Posted: Tue, 04 Apr 2017 09:53 by Terry Sanderson
After several media outlets falsely claimed that the National Trust and Cadbury were 'airbrushing' Easter out of their Easter egg hunt, Terry Sanderson argues that the Prime Minister's involvement in this trumped-up propaganda exercise was the real disgrace.
Theresa May took time out from negotiating the future of our nation to become embroiled in a trumped-up publicity stunt contrived by the Church of England.
The Church threw a hissy fit, claiming that Cadbury had failed to include the word Easter in the promotional material for the egg hunts it organises at National Trust properties. In fact, the website address itself even contains the word Easter, and both the National Trust and Cadbury websites mention Easter numerous times. It is quite clear that, like previous similar episodes (the Lord's Prayer advert in cinemas for instance), this stunt has been carefully planned by the CofE to get itself on the front pages of the papers.

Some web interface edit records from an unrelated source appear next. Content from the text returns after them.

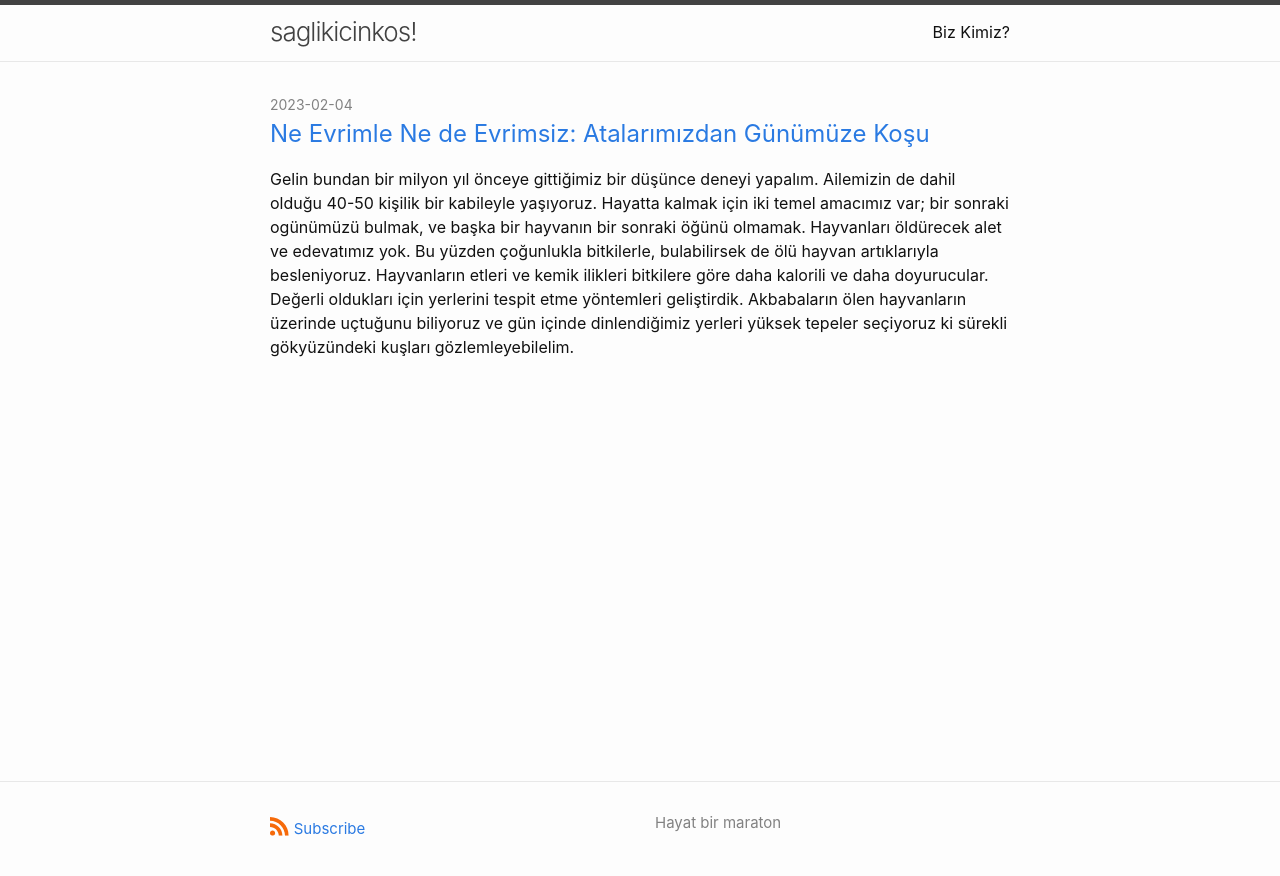
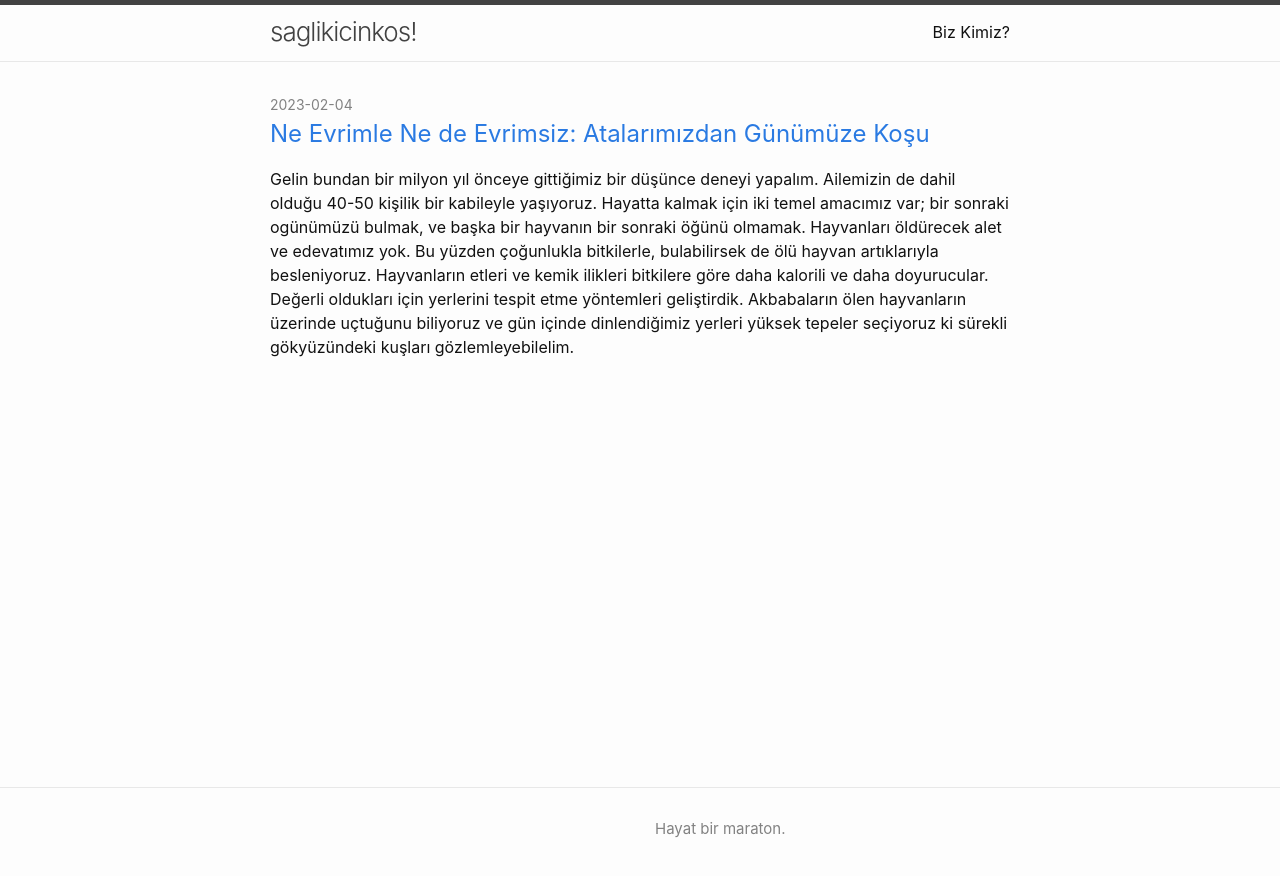
Before and after one commit to saglikicinkos/saglikicinkos.github.io, a Jekyll site: the page built from _pages/anasayfa.md, in a window 1280 px wide. Shown: the top 876 px of the page. Built offline with Jekyll 4.4.1, drawn with Linux system fonts in a browser that asks for light colours.

Commit message:
changed footer texts.

```diff
--- a/_config.yaml
+++ b/_config.yaml
@@ -1,5 +1,5 @@
 title: saglikicinkos!
-description: Hayat bir maraton
+description: Hayat bir maraton.
 author: mahir
 email: saglikicinkos@gmail.com
 
--- a/_includes/footer.html
+++ b/_includes/footer.html
@@ -5,13 +5,6 @@
 
     <div class="footer-col-wrapper">
       <div class="footer-col">
-        <p class="feed-subscribe">
-          <a href="{{ site.feed.path | default: 'feed.xml' | absolute_url }}">
-            <svg class="svg-icon orange">
-              <use xlink:href="{{ 'assets/minima-social-icons.svg#rss' | relative_url }}"></use>
-            </svg><span>Subscribe</span>
-          </a>
-        </p>
       {%- if site.author %}
         <ul class="contact-list">
           {% if site.author.name -%}
```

Leaving aside the manipulative elements, and ignoring the fact that the media was such a willing accomplice, we were also given the Prime Minister's two pennies worth.
"I'm not just a vicar's daughter, I'm a member of the National Trust as well," she told ITV during a visit to Amman, Jordan. "I think the stance they have taken is absolutely ridiculous. I don't know what they are thinking about frankly." The CofE's propaganda machine must have thought all its birthdays had come at once.
With the country standing on a cliff edge with no guarantees about its future, I would have thought that Mrs May would have more important things to concern herself with. Getting embroiled in what is so clearly a publicity stunt does her no favours.
The CofE has recently employed in its press departments two of the leading newspaper religious affairs correspondents to add to its already burgeoning PR department. They know how to angle stories for maximum effect, they know how to create a controversy out of nothing.
Perhaps in employing them, the CofE has made one its best investments ever. But underneath the hype we have a non-story – fake news, indeed.